The problem:
Pull every line that includes the word "Declaration" from the data.

[Data for review — start]

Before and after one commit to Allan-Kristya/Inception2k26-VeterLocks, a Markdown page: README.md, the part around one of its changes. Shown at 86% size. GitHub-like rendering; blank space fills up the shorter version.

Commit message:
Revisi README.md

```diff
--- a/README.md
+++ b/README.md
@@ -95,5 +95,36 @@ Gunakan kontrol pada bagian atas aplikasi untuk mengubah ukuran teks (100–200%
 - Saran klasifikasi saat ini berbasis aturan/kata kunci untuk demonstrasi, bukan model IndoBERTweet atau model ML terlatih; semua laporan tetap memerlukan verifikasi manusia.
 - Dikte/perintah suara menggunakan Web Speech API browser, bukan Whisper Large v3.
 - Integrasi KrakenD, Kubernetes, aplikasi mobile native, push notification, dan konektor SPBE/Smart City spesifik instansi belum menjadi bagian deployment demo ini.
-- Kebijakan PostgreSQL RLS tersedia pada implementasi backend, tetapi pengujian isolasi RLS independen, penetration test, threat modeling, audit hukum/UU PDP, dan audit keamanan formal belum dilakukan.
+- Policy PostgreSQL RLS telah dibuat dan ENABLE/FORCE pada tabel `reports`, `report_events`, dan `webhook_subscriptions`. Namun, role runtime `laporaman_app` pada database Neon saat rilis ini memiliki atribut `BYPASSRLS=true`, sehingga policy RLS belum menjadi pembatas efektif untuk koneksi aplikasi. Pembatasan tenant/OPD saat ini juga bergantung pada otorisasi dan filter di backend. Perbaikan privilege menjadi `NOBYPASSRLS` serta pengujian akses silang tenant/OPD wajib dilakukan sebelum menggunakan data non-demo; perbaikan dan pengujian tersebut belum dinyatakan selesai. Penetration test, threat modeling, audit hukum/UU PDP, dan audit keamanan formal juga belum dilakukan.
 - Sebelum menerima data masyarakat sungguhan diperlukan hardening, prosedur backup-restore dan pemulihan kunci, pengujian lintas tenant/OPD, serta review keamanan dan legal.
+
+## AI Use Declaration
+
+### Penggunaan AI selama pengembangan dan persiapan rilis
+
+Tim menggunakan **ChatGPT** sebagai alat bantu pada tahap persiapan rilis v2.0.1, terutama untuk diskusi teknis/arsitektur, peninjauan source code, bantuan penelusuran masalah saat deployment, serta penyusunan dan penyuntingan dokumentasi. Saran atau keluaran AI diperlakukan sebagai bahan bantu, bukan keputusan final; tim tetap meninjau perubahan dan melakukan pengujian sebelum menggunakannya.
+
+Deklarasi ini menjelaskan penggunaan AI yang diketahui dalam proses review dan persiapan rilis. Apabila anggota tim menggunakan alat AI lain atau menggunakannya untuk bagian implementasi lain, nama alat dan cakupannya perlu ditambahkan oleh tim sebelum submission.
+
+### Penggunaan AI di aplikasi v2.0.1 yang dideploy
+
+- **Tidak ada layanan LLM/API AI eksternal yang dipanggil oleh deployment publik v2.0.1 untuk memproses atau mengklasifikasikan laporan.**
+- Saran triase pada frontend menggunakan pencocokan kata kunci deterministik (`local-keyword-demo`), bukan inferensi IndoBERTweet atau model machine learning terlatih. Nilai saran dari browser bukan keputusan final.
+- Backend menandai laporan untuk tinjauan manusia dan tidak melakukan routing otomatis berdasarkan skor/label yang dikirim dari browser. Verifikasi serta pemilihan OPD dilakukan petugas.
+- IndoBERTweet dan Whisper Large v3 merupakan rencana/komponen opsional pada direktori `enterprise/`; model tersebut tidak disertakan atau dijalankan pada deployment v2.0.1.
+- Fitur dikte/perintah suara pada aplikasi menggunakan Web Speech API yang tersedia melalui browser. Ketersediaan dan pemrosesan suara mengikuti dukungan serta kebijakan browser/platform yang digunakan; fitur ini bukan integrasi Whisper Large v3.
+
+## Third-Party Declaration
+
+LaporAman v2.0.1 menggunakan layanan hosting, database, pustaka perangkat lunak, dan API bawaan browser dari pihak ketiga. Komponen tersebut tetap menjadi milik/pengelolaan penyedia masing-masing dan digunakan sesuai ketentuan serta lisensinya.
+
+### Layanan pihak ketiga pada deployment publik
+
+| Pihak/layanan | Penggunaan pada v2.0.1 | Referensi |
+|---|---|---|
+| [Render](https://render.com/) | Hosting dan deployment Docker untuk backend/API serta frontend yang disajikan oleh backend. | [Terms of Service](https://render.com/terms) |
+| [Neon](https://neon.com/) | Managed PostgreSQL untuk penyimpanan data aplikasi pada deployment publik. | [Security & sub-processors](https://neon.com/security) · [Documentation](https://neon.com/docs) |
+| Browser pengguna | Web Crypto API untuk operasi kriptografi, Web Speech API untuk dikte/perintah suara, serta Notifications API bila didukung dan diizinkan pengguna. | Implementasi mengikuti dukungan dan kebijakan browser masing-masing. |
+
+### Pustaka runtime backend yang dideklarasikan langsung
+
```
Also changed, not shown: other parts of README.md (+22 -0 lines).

[Data for review — finish]

Response to the task:
+## AI Use Declaration
+## Third-Party Declaration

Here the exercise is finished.